Tell Us About Your Job Title – Today’s Annual Giving Skill Set

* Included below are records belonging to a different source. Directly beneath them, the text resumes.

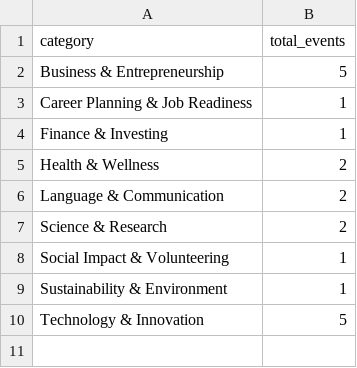
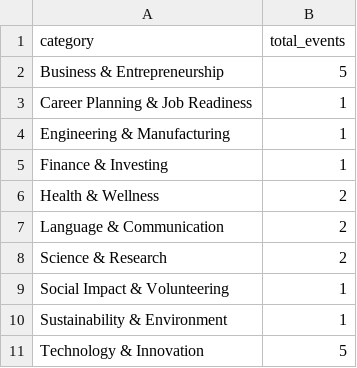
Before and after one commit to ISIS3510-202510-G21/Analytics-Engine-G21, a CSV file: src/csv_output/bq3-S2Answer.csv, drawn as a sheet; the diff names each change by its address in the sheet, - before the commit and + after, or states it on an @@ line.

```diff
--- a/src/csv_output/bq3-S2Answer.csv
+++ b/src/csv_output/bq3-S2Answer.csv
+row 4: Engineering & Manufacturing | 1
```
Also changed, not shown: src/csv_output/bq6-S2Answer.csv, 13 other files.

Bob Burdenski, Robert Burdenski Annual Giving and Nkiruka (Nky) McGinnis, PhD, Towson University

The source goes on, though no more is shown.